Demian Wheeler, ”American Religious Empiricism and the Possibility of an Ecstatic Naturalist Process Metaphysics”

12:30 – 2:00 PM

Lunch

2:00 – 3:30 PM

Elijah Prewitt-Davis, ”An Artist’s Faith: Nietzsche’s Aesthetic Death of God”

Abigail T. Wernicki, ”Ecstasy and the Will: Navigating the Terrain of the Ontological Wound”

3:45 – 5:15 PM

Nathan Greeley, ”Corrington and Romanticism: The Legacy of Romantic Art, Philosophy, and Theology in Ecstatic Naturalism”

Mark S. Cladis, ”Religion, Democracy and the Environmental Imagination: A Triscopic Ecopoetics”

6:00 – 8:00 PM

Dinner

8:00 PM

Sublime Journeys in the Arts

Nature’s Sublime in Modern and Contemporary Visual Art , Sara Lynn Henry – Independent Curator and Art Historian

The Sublime in Contemporary Theatre: Magellanica: A New and Accurate Map of the World - EM Lewis – Playwright – Sloane Drayson-Knigge Director.

 

Presenters

Jean Assis, Federal University of Rio de Janeiro, Brazil
Paper: “Notions of Nature and the Correlation between Art and Religion: Exploring Inadequacies as an Attempt to Re-Enchant the World”

Mark S. Cladis, Brown University
Paper: “Religion, Democracy and the Environmental Imagination: A Triscopic Ecopoetics”

Donald Crosby, Emeritus Professor of Philosophy Colorado State University
Paper: “Religious Symbols and Ecstatic Naturalism”

Elijah Prewitt-DavisDrew University
Paper: “An Artist’s Faith: Nietzsche’s Aesthetic Death of God”

Theresa Ellis, The University of Redlands
Paper: “Science, Ecstatic Naturalism, and the Far Side of Nature”

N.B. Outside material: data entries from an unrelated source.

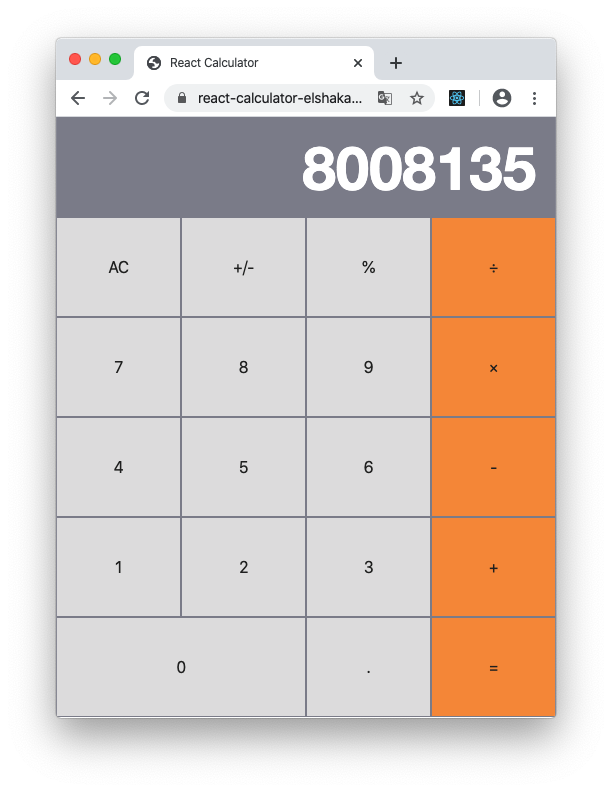
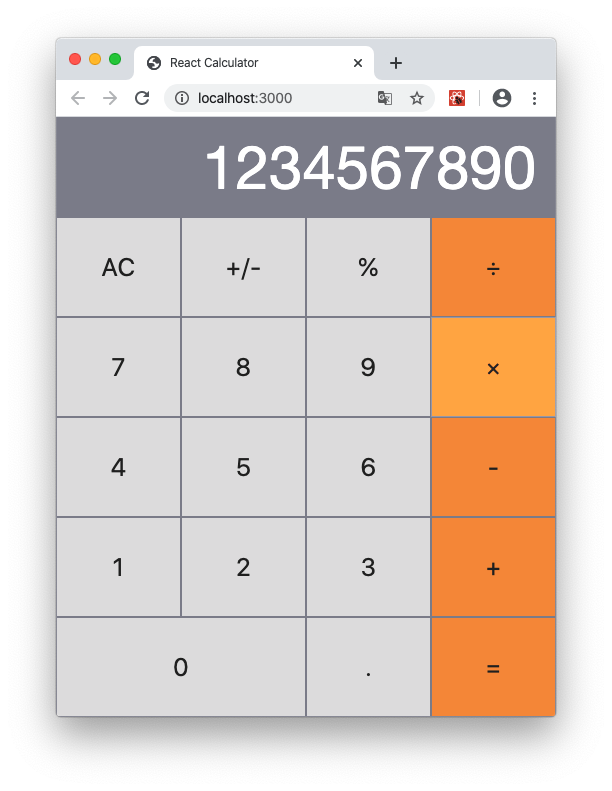
Minor styling tweaks

diff --git a/src/styles/app.css b/src/styles/app.css
@@ -9,7 +9,6 @@
   box-sizing: border-box;
   font-family: "Helvetica Neue", Helvetica, Arial, sans-serif;
   font-size: 60px;
-  font-weight: bold;
   text-align: right;
   padding: 20px;
   color: #fff;
@@ -17,6 +16,7 @@
   border: none;
   height: 100px;
   width: 100%;
+  overflow: hidden;
 }
 
 .ButtonRow {
@@ -28,6 +28,7 @@
   height: 100px;
   background-color: #f5913e;
   flex-basis: 25%;
+  font-size: 25px;
 }
 
 .Button:hover {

Ursula Goodenough, Washington University
Plenary Address: “Being a Religious Naturalist”

Nathan Greeley, Claremont Graduate University
Paper: “Corrington and Romanticism: The Legacy of Romantic Art, Philosophy, and Theology in Ecstatic Naturalism”

Sara Lynn Henry, Independent Curator and Art Historian
Closing Reflections: “Sublime Journeys in the Arts Nature’s Sublime in Modern and Contemporary Visual Art”

Robert King, Utah State University
Paper: “The Man Who Walked Through Signs: Colin Fletcher, Corrington, and the “Depth Dimension” of Nature Naturing”

Marilynn Lawrence, Immaculata University
Paper: “Authenticity and the Artist: Art as Sacred Unfolding”

Kwang Yu Lee, Drew University
Paper: “The Art of Corrington’s Aesthetic Naturalism: A Symphony of post-Freudian Psychoanalysis on Selving”

EM Lewis, Playwright; Sloane Drayson-Knigge, Director
The Sublime in Contemporary Theatre: Magellanica: A New and Accurate Map of the World 

Wade Mitchell, Drew University
Paper: “Turbulent Memories: The Uneasy Artifacts of an Aesthetic Religion”

Leon Niemoczynski, Immaculata University
Panel Discussion: On Nature’s Sublime and AJTP special issue: Corrington 3: From Ecstatic to Aesthetic Naturalism? 

Rafael Reyes, Claremont Graduate University
Paper: “Signs of the Beautiful: Notions of Value in Ecstatic Naturalism and Process Naturalism”

LeRon Shults, University of Agder, Norway
Paper: “Deleuze and Ecstatic Naturalism: Comparisons, Contrasts, and Complementary Constructions”

Abigail T. Wernicki, Drew University
Paper: “Ecstasy and the Will: Navigating the Terrain of the Ontological Wound”

Demian Wheeler, Union Theological Seminary
Paper: “American Religious Empiricism and the Possibility of an Ecstatic Naturalist Process Metaphysics”

Martin O. Yalcin, Montclair State University
Panel Discussion: On Nature’s Sublime and AJTP special issue: Corrington 3: From Ecstatic to Aesthetic Naturalism?